### What you need to do
All of the data should be output character for character, except the pictures.
═══ Material provided
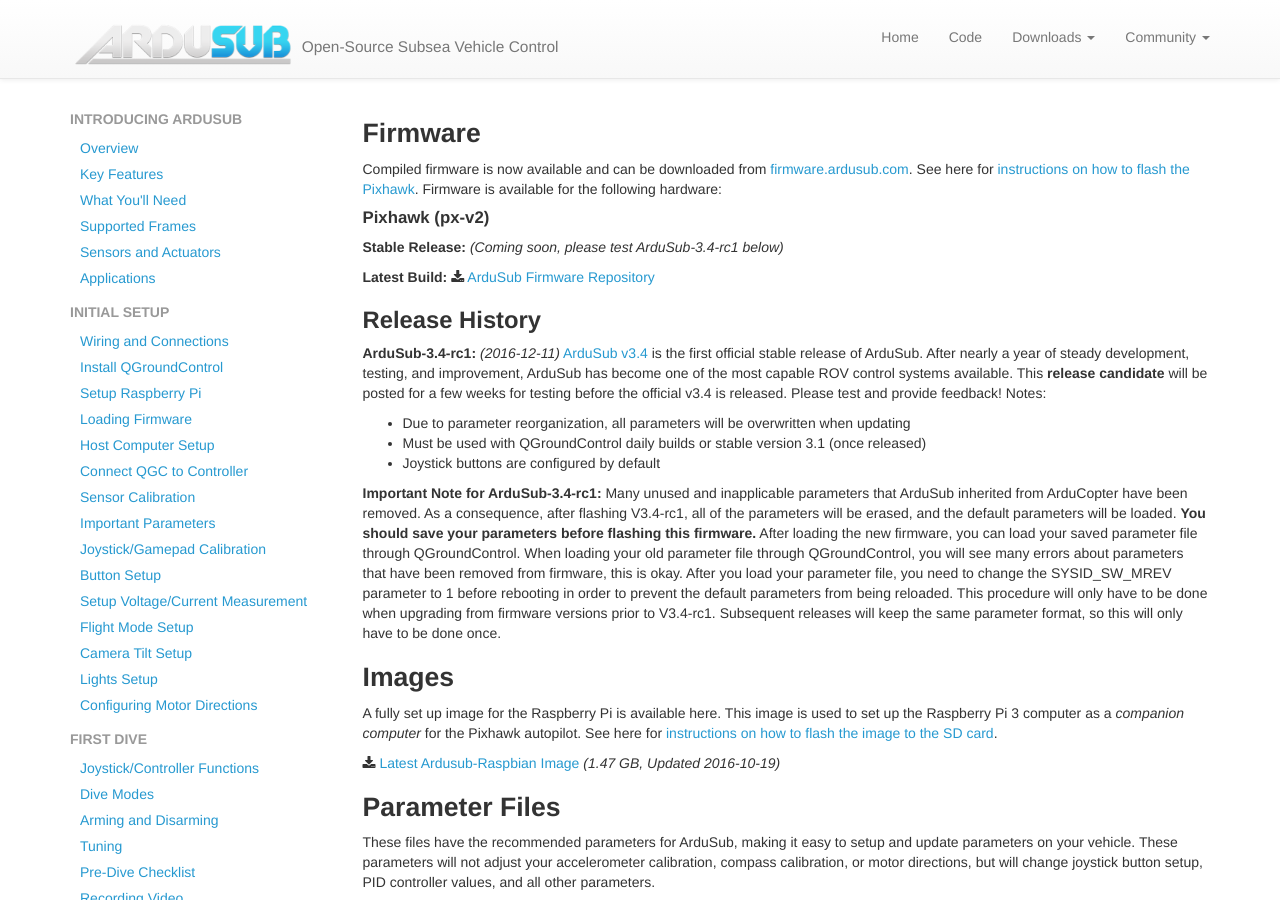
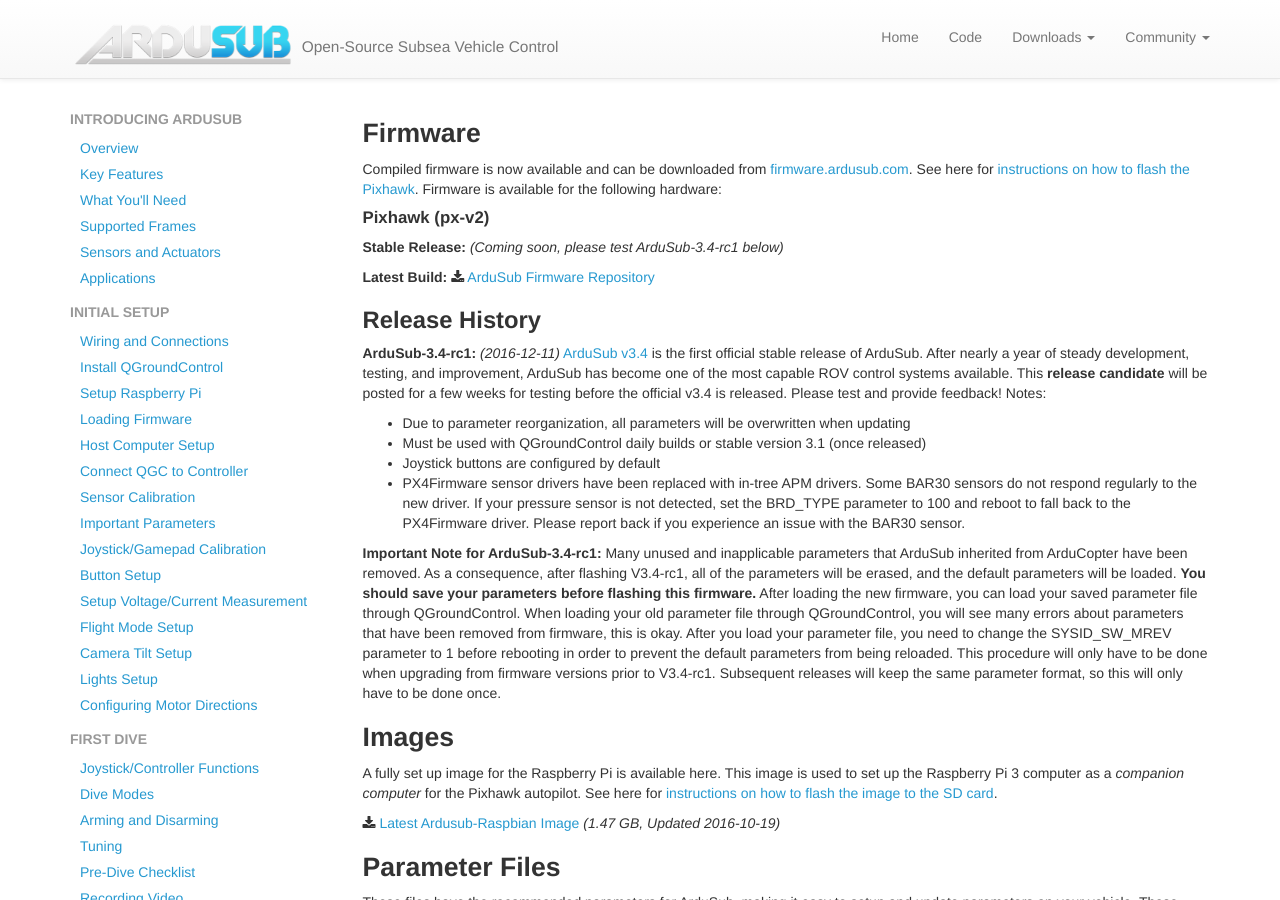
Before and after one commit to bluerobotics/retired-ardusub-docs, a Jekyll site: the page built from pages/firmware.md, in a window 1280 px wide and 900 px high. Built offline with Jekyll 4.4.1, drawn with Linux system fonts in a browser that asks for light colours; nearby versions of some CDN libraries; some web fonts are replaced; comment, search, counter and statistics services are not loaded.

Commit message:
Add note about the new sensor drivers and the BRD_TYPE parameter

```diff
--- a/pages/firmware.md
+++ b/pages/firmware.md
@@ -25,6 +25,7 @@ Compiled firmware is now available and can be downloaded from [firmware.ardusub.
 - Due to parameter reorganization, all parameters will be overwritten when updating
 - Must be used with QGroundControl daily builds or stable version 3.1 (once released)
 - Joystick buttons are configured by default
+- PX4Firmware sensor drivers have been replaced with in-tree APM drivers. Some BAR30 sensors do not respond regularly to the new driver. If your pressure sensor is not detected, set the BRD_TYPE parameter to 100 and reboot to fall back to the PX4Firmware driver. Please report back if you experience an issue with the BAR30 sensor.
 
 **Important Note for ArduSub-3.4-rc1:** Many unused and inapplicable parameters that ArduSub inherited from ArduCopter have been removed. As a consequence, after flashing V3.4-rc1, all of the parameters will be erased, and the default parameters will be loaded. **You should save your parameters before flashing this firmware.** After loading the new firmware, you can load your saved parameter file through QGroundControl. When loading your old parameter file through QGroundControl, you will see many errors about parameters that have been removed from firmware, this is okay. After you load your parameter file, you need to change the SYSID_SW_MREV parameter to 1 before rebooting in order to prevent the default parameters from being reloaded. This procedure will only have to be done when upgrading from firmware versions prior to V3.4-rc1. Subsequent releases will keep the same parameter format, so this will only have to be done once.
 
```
══════
### Solution for this problem
Before and after one commit to bluerobotics/retired-ardusub-docs, a Jekyll site: the page built from pages/firmware.md, in a window 1280 px wide and 900 px high. Built offline with Jekyll 4.4.1, drawn with Linux system fonts in a browser that asks for light colours; nearby versions of some CDN libraries; some web fonts are replaced; comment, search, counter and statistics services are not loaded.

Commit message:
Add note about the new sensor drivers and the BRD_TYPE parameter

```diff
--- a/pages/firmware.md
+++ b/pages/firmware.md
@@ -25,6 +25,7 @@ Compiled firmware is now available and can be downloaded from [firmware.ardusub.
 - Due to parameter reorganization, all parameters will be overwritten when updating
 - Must be used with QGroundControl daily builds or stable version 3.1 (once released)
 - Joystick buttons are configured by default
+- PX4Firmware sensor drivers have been replaced with in-tree APM drivers. Some BAR30 sensors do not respond regularly to the new driver. If your pressure sensor is not detected, set the BRD_TYPE parameter to 100 and reboot to fall back to the PX4Firmware driver. Please report back if you experience an issue with the BAR30 sensor.
 
 **Important Note for ArduSub-3.4-rc1:** Many unused and inapplicable parameters that ArduSub inherited from ArduCopter have been removed. As a consequence, after flashing V3.4-rc1, all of the parameters will be erased, and the default parameters will be loaded. **You should save your parameters before flashing this firmware.** After loading the new firmware, you can load your saved parameter file through QGroundControl. When loading your old parameter file through QGroundControl, you will see many errors about parameters that have been removed from firmware, this is okay. After you load your parameter file, you need to change the SYSID_SW_MREV parameter to 1 before rebooting in order to prevent the default parameters from being reloaded. This procedure will only have to be done when upgrading from firmware versions prior to V3.4-rc1. Subsequent releases will keep the same parameter format, so this will only have to be done once.
 
```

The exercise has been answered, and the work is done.